Newly discovered dinosaur footprints reveal they once roamed Scottish lagoon

Researchers recently uncovered Scotland's largest dinosaur site when they came across hundreds of dinosaur footprints dating as far back as 170 million years. The site was found near the Isle of Skye, along the nation's shore, with data indicating the footprints were left in the Middle Jurassic period, when the area was a sandy, saltwater lagoon. Not only do scientists know what kind of dinosaur left the footprints, but that they were likely walking in shallow water when the prints were made.

The study, published in the Scottish Journal of Geology, indicated that the footprints were much larger than those left by something like a T. Rex, measuring roughly 70 centimeters across. Steve Brusatte, the study's lead researcher and a University of Edinburgh paleontologist, revealed that it was probably early sauropods that walked the ancient lagoon.

Sauropods were large, four-legged dinosaurs with long necks that are believed to weigh over 20 tons and be as tall as a 7-story building. "These footprints were made in a lagoon, which is a pretty interesting environment for dinosaurs. We can tell that they were making these footprints while they were walking underwater — probably shallow water," Brusatte said.

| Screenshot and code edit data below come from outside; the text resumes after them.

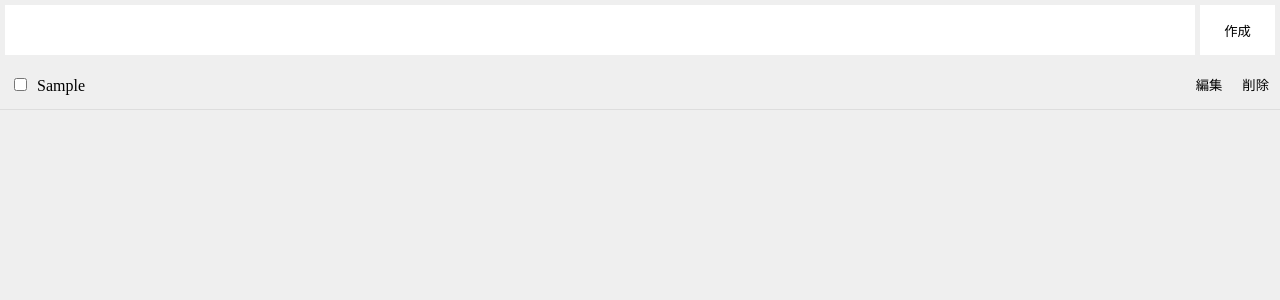
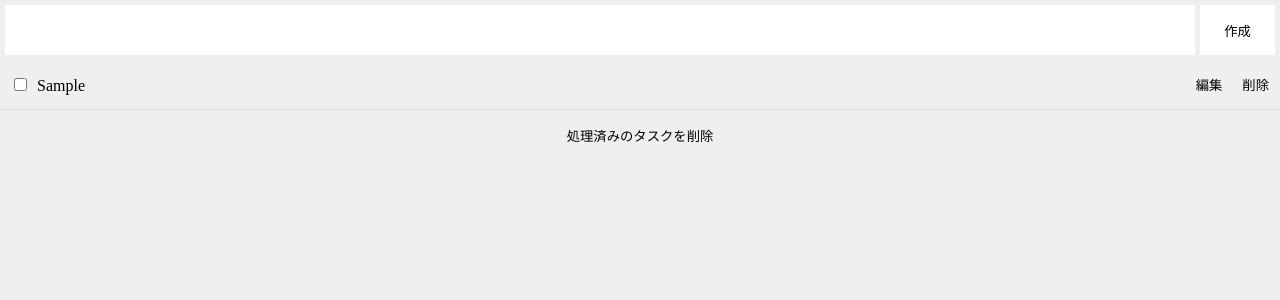
Before and after one commit to KanDai/react-todo, a React (Create React App) app: page / in a window 1280 px wide. Both pictures are taken after typing "Sample" into the empty fields and a click on the button "作成". Shown: the top 300 px of the page. Built offline with nearby package versions, Linux system fonts and the light colour scheme.

Commit message:
処理済みのタスクを削除する処理を追加

```diff
--- a/src/App.tsx
+++ b/src/App.tsx
@@ -36,6 +36,10 @@ function App() {
         setTasks([...tasks])
     }
 
+    const deleteCompleteTask = (): void => {
+        setTasks(tasks.filter((task) => !task.isChecked))
+    }
+
     const toggleChecked = (index: number, checked: boolean): void => {
         tasks[index].isChecked = checked
 
@@ -50,6 +54,7 @@ function App() {
                 toggleChecked={toggleChecked}
                 onSubmitEdit={editTask}
                 clickDelete={deleteTask}
+                deleteCompleteTask={deleteCompleteTask}
             />
         </div>
     )
--- a/src/components/TaskList/index.tsx
+++ b/src/components/TaskList/index.tsx
@@ -15,6 +15,10 @@ const TaskList = (props: TaskListType) => {
         props.clickDelete(index)
     }
 
+    const deleteCompleteTask = (): void => {
+        props.deleteCompleteTask()
+    }
+
     if (props.list.length === 0) {
         return (
             <div className={styles.nodata}>
@@ -27,7 +31,7 @@ const TaskList = (props: TaskListType) => {
         <div className={styles.list}>
             {props.list.map((task: TaskType, index: number) => {
                 return (
-                    <div key={task.id} className="column is-3">
+                    <div key={task.id}>
                         <Task
                             id={task.id}
                             index={index}
@@ -40,6 +44,11 @@ const TaskList = (props: TaskListType) => {
                     </div>
                 )
             })}
+            <div className={styles.deleteArea}>
+                <button type="button" onClick={deleteCompleteTask}>
+                    処理済みのタスクを削除
+                </button>
+            </div>
         </div>
     )
 }
--- a/src/components/TaskList/styles.module.scss
+++ b/src/components/TaskList/styles.module.scss
@@ -8,3 +8,8 @@
     align-items: center;
     justify-content: center;
 }
+
+.deleteArea {
+    padding: 15px;
+    text-align: center;
+}
--- a/src/types/index.d.ts
+++ b/src/types/index.d.ts
@@ -13,4 +13,5 @@ export interface TaskListType {
     toggleChecked: Function
     onSubmitEdit: Function
     clickDelete: Function
+    deleteCompleteTask: Function
 }
```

The researchers say there were able to identify at least three layers of footprints, meaning there were several generations of the dinosaur to walk through the lagoon. This discovery is significant because it help scientists better understand how early sauropods roamed the region, and that they lived closer to the water than previously thought; "these dinosaurs weren't swimmers but they would have been moving around knee-deep in this brackish lagoon."

SOURCE Scottish Journal of Geology